"The whole room smells like smoke," she said. "You walk on some floors of McCollum, and you can just smell the smoke."
Ken Stoner, director of student housing, says a complete ban on smoking in KU residence halls is inevitable, but it won't come any earlier than next school year and maybe later, depending on what he hears from students.
Nine Big 12 schools already have banned smoking. Kansas State University went completely nonsmoking this fall. But while other schools essentially quit cold turkey, KU has favored the incremental approach.
Stoner said the number of smoking rooms at KU has dropped steadily over time. Currently, smoking is allowed on 54 residence hall wings and banned on 55 wings. Three residence halls Templin, Lewis and Ellsworth have nonsmoking rooms.
"We've been going more and more nonsmoking each year," Stoner said. "The question is, is this the time to make it all nonsmoking? It's an eventuality; it's just a matter of how you phase it in."
Stoner said 7 percent of students requested smoking rooms this year. He said complaints about smoking are the most common problems between roommates.
"No matter what you do or where you have it, there are ventilation problems, drift problems, people who have allergies," he said.
But not all students favor a ban.
Molly Wetta, a freshman in political science, lives in a smoking room in Hashinger Hall. Though some people are bothered by smoke, she said plenty of people just live with it.
"At least some of the rooms should be smoking because sometimes it's too cold to go outside," she said.
Peter Crevoiserat, a freshman English major, is a smoker who lives in a nonsmoking room at Hashinger Hall. He was smoking outside the hall Monday afternoon.
"I was a nonsmoker for a long time and didn't agree with (smoking) but now I do," he said. "It seems like there is plenty of space for smokers in the dorms. This is state property, but I don't see where the state has the right" to ban smoking in rooms.
Stoner said he's seeking input from student groups on the issue. He's hoping to make a decision by early next semester before housing contracts are distributed for the 2002-2003 school year.

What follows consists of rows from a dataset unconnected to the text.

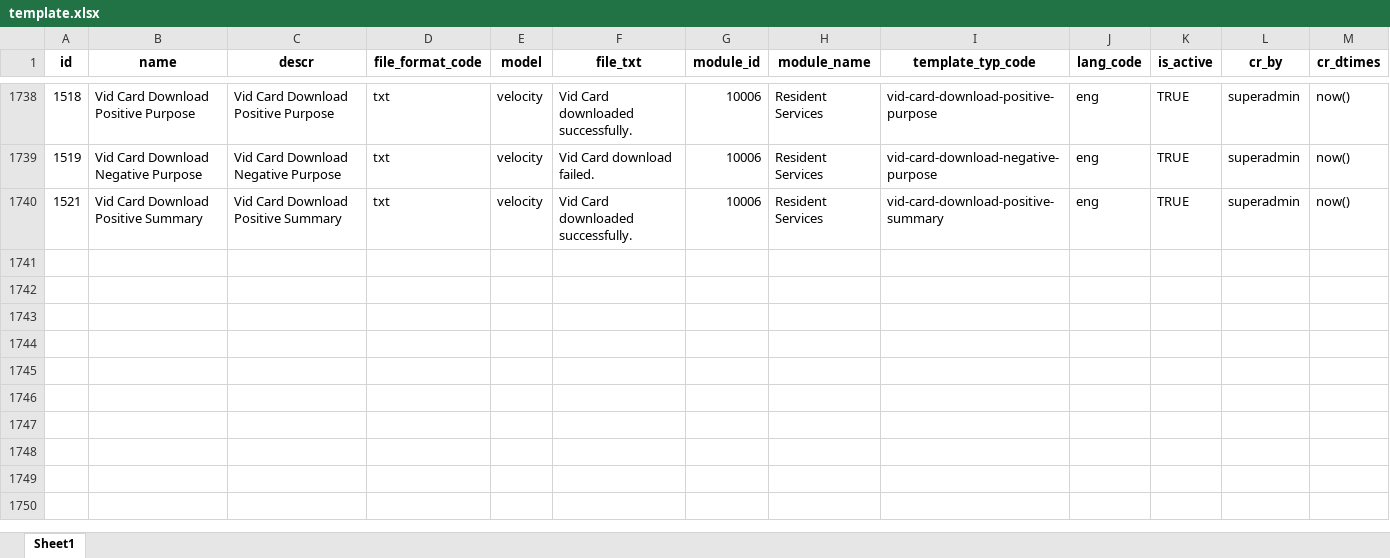
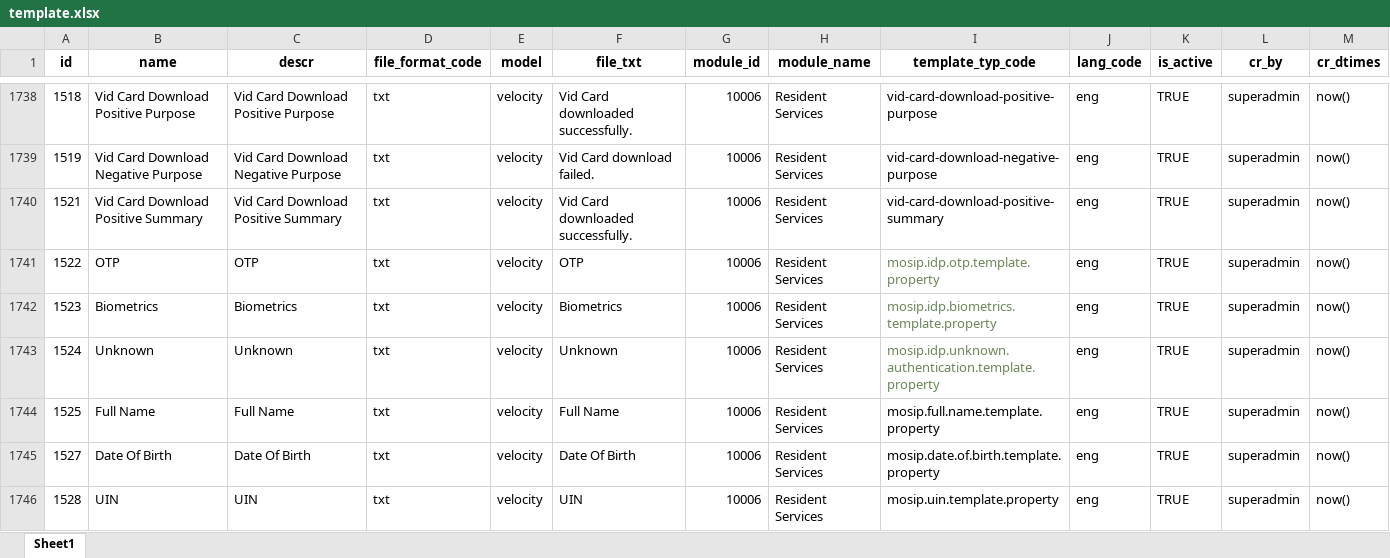
Before and after one commit to tf-nira/mosip-data_bkp, an Excel workbook: mosip_master/xlsx/template.xlsx, sheet Sheet1, drawn as a sheet; only a part is shown, gaps mark what is left out; values as stored, in another font and other column widths than the file's, no borders; the diff covers the shown part only; the diff names each change by its address in the sheet, - before the commit and + after, or states it on an @@ line.

Commit message:
MOSIP-25864 Corrected template for resident service.

```diff
--- a/mosip_master/xlsx/template.xlsx (sheet Sheet1)
+++ b/mosip_master/xlsx/template.xlsx (sheet Sheet1)
+row 1741: 1522 | OTP | OTP | txt | velocity | OTP | 10006 | Resident Services | mosip.idp.otp.template.property | eng | TRUE | superadmin | now()
+row 1742: 1523 | Biometrics | Biometrics | txt | velocity | Biometrics | 10006 | Resident Services | mosip.idp.biometrics.template.property | eng | TRUE | superadmin | now()
+row 1743: 1524 | Unknown | Unknown | txt | velocity | Unknown | 10006 | Resident Services | mosip.idp.unknown.authentication.template.property | eng | TRUE | superadmin | now()
+row 1744: 1525 | Full Name | Full Name | txt | velocity | Full Name | 10006 | Resident Services | mosip.full.name.template.property | eng | TRUE | superadmin | now()
+row 1745: 1527 | Date Of Birth | Date Of Birth | txt | velocity | Date Of Birth | 10006 | Resident Services | mosip.date.of.birth.template.property | eng | TRUE | superadmin | now()
+row 1746: 1528 | UIN | UIN | txt | velocity | UIN | 10006 | Resident Services | mosip.uin.template.property | eng | TRUE | superadmin | now()
```
Also changed, not shown: 6 added rows and 1 edited cell elsewhere in this sheet, mosip_master/xlsx/template_type.xlsx.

He said it's a question of when not if smoking is banned in the halls, and he's leaning toward sooner than later.
"My inclination would be to get it over with," he said.